Some disappointments are minor, work-related and, viewed from a suitable distance, probably not that significant. Failing in some way is hard to take, especially when that failure has a public element to it. That is to say, the hardest part of falling short can be telling other people you've fallen short. There's also controlling that urge to chuck teddies that inevitably comes out when you feel disappointed. Perhaps I should (chuck teddies), because I don't indulge angry feelings very often, and although they can be very difficult to see clearly through, they might focus me on what to do next. Rather than just being sad and mooching, a bit of being pissed off might help me with the energy I need to not just keep on doing the same thing. I would like to apologise to anyone who catches the wrong end of me being fecked off over the next week or fortnight, because it's almost certainly the case that you didn't deserve it. It will be difficult for me to maintain that enthusiasm that I might sometimes be able to channel, but those who suffer as a result won't be those who my dummy-spitting antics are designed to affect. I don't generally set out to upset anybody, and I'm not very good at doing it deliberately, so I can imagine that there might be collateral damage.
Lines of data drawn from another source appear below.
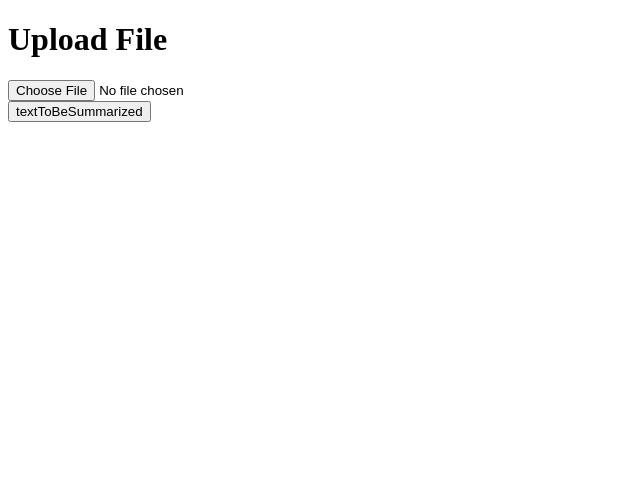
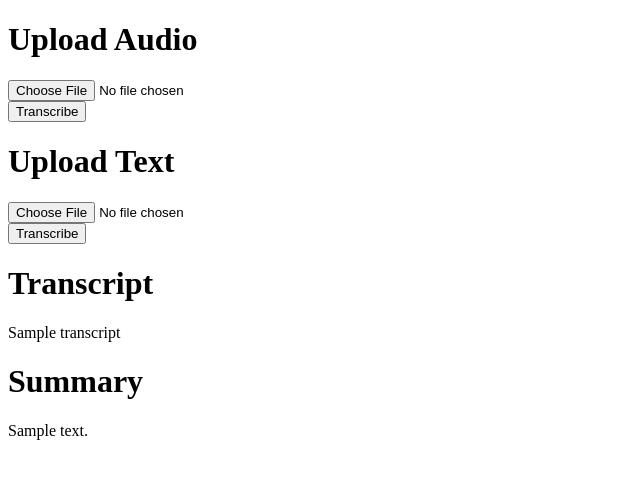
Before and after one commit to catherine411/hack-princeton, a Flask app: template backend/templates/test.html in a window 1280 px wide. Shown: the top 479 px of the page, without its empty margins (0-640 px from the left). Run offline with Flask 3, Linux system fonts and the light colour scheme; the template is opened without the code that fills it: most values are stand-ins (such as "Sample title", 1, 10 or a date in 2020).

Commit message:
Update audio and text function

```diff
--- a/backend/server.py
+++ b/backend/server.py
@@ -8,7 +8,7 @@ from pytesseract import pytesseract
 import openai as openai
 import speech_recognition as sr
 
-openai.api_key = "sk-"
+openai.api_key = "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"
 # will have to install tesseract
 path_to_tesseract = r"C:\Program Files\Tesseract-OCR\tesseract.exe"
 UPLOAD_FOLDER = 'uploads'
@@ -20,17 +20,39 @@ ALLOWED_EXTENSIONS = {'txt', 'pdf', 'png', 'jpg', 'jpeg', 'gif'}
 # Initializing flask app
 app = Flask(__name__)
 
+def summarize_transcript(input):
+    response = openai.Completion.create(
+        model="text-davinci-003",
+        prompt= input + "\n\nTl;dr",
+        temperature=0,
+        max_tokens=200,
+        top_p=1.0,
+        frequency_penalty=0.0,
+        presence_penalty=1
+    )
+    output = response['choices'][0]['text']
 
-@app.route("/test", methods=["GET", "POST"])
+    return output
+
+
+# Route for initialize the website
+@app.route("/")
 def index():
-    transcript = ""
+    return render_template("test2.html")
+
+
+# Receive uploaded .wav from html, convert to text
+# Converted text sent to GPT for summarization
+@app.route('/audio', methods=["GET", "POST"])
+def get_audioSummary():
+
     if request.method == "POST":
         print("Form Uploaded")
 
-        if "file" not in request.files:
+        if "audioFile" not in request.files:
             return redirect(request.url)
 
-        file = request.files["file"]
+        file = request.files["audioFile"]
         if file.filename == "":
             return redirect(request.url)
 
@@ -41,50 +63,32 @@ def index():
                 data = recognizer.record(source)
             transcript = recognizer.recognize_google(data, key=None)
 
-    return transcript
+        output = summarize_transcript(transcript)
 
-# Route for seeing a data
+    return render_template('test.html', transcript=transcript, summary=output)
 
+@app.route('/text', methods=["GET", "POST"])
+def get_textSummary():
 
-# @app.route('/')
-# def init():
-#     # Returning an api for showing in  reactjs
-#     return render_template('test.html')
-
-
-@app.route('/result')
-def get_summary():
-    output = ""
-    transcript = ""
     if request.method == "POST":
         print("Form Uploaded")
 
-        if "file" not in request.files:
+        if "textFile" not in request.files:
             return redirect(request.url)
 
-        file = request.files["file"]
+        file = request.files["textFile"]
         if file.filename == "":
             return redirect(request.url)
 
-        if file:
-            recognizer = sr.Recognizer()
-            audioFile = sr.AudioFile(file)
-            with audioFile as source:
-                data = recognizer.record(source)
-            transcript = recognizer.recognize_google(data, key=None)
+        file = request.files["textFile"]
+        original = file.read()
 
-    response = openai.Completion.create(
-        model="text-davinci-003",
-        prompt=transcript + "\n\nTl;dr",
-        temperature=0.7,
-        max_tokens=60,
-        top_p=1.0,
-        frequency_penalty=0.0,
-        presence_penalty=1
-    )
-    output = response['choices'][0]['text']
+        transcript = original.decode("utf-8")
 
-    return render_template('test.html', transcript=transcript, summary=output)
+        output = summarize_transcript(transcript)
+
+    return render_template('test.html', transcript = transcript, summary = output)
+
 
 
 def allowed_file(filename):
@@ -123,33 +127,29 @@ def init():
     return render_template('test2.html', result=result)
 
 
-# part 2: upload and read text and summarize (does not work, add this)
-def textSummarize():
-    result = ""
-    if request.method == "POST":
-        if "file" not in request.files:
-            return redirect(request.url)
+# # part 2: upload and read text and summarize (does not work, add this)
+# def textSummarize():
+#     result = ""
+#     if request.method == "POST":
+#         if "file" not in request.files:
+#             return redirect(request.url)
 
-        uploaded_file = request.files['file']
-        if uploaded_file:
-            data = uploaded_file.read()
-            result = get_summary(data)
-    return render_template('test.html', result=result)
-
-# for testing if it connects with react stuff
+#         uploaded_file = request.files['file']
+#         if uploaded_file:
+#             data = uploaded_file.read()
+#             result = get_summary(data)
+#     return render_template('test.html', result=result)
 
 
-@app.route('/data')
-def get_time():
-
-    # Returning an api for showing in  reactjs
-    return {
-        'Name': "geek",
-        "Age": "22",
-        "programming": "python"
-    }
 
 
+
+#     return  render_template('test.html', transcript = transcript, summary = output)
+
+
+
+# Receive uploaded .wav from html, convert to text
+# Converted text sent to GPT for summarization
 # Running app
 if __name__ == '__main__':
     app.run(debug=True, threaded=True)
--- a/backend/templates/test.html
+++ b/backend/templates/test.html
@@ -3,13 +3,31 @@
   <head>
     <meta charset="UTF-8" />
     <title>Speech Recognition in Python</title>
-  </head>
-  <body>
-    <h1>Upload File</h1>
-    <form method="" enctype="multipart/form-data">
-      <input type="file" name="file" />
-      <br />
-      <input type="submit" value="textToBeSummarized" />
-    </form>
-  </body>
-</html>
+</head>
+<body>
+    <div id="speechContainer">
+        <h1>Upload Audio</h1>
+        <form action="audio" method="post" enctype="multipart/form-data">
+            <input type="file" name= "audioFile" />
+            <br>
+            <input type="submit" value="Transcribe" />
+        </form>
+
+        <h1>Upload Text</h1>
+        <form action="text" method="post" enctype="multipart/form-data">
+            <input type="file" name="textFile" />
+            <br>
+            <input type="submit" value="Transcribe" />
+        </form>
+
+
+
+        <div id="OriginalTranscript">
+            <h1>Transcript</h1>
+            <p>{{transcript}}</p>
+            <h1>Summary</h1>
+            <p>{{summary}}</p>
+        </div>
+
+    </div>
+</body>
```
A kind, nurturing person - which is what I, too, try to be - might have one eye on the date, and recognise its significance to me. There are those who today ought to have had that thought and didn't, and there are those who will have had that thought and couldn't or wouldn't express it for whatever reason, which might well have been as much of a wrench for them as the day has been for me. I wonder if I will be able to ask... Three years ago today I finally broke down after a period of anxiety and depression, and was unable to return to work for a month or so. There is a certain cruelty, therefore, in the lining up of that anniversary with today's disappointment, particularly as the context for that was yet another devastating, life-shaking and heartbreaking event, the unexpected death of a colleague. Baggage is some way short of expressing the idea, but it is in the right direction. My experience of the past four years (yes, you read that right, because February of the year before brought its own overwhelming grief) has been that I cry a lot more than I used to, and sometimes that's okay, and sometimes I wish I didn't have to. Crying is such a useless process, because, frankly, there is no dignity in snot. But in letting myself be sad, I've learned that the utter despair that is depression, the feeling that there is no light that can brighten the darkness, that is different. Being sad is an appropriate response to grief, to frustration, to being close enough to touch but not able to move that last inch and connect. Depression robs you of the hope that it could be different. It is a long time since I could say that I was depressed, although my anxiety has flowed as well as ebbed over four years, sometimes driven by those griefs and cares I have mentioned (and others I have not!), sometimes seemingly entirely out-of-whack with actual events. I will say this, though, to those suffering with anxiety, depression, or sadness commensurate with the situation: there will be moments, in the future, that will be happy moments. They might be sitting in front of the TV watching some nonsense with the right person. They might be getting a yes (particularly when you expected a no), or doing something you didn't think you could. But they will happen. And I am saying that as much to myself as to anyone reading this.
When to the sessions of sweet silent thought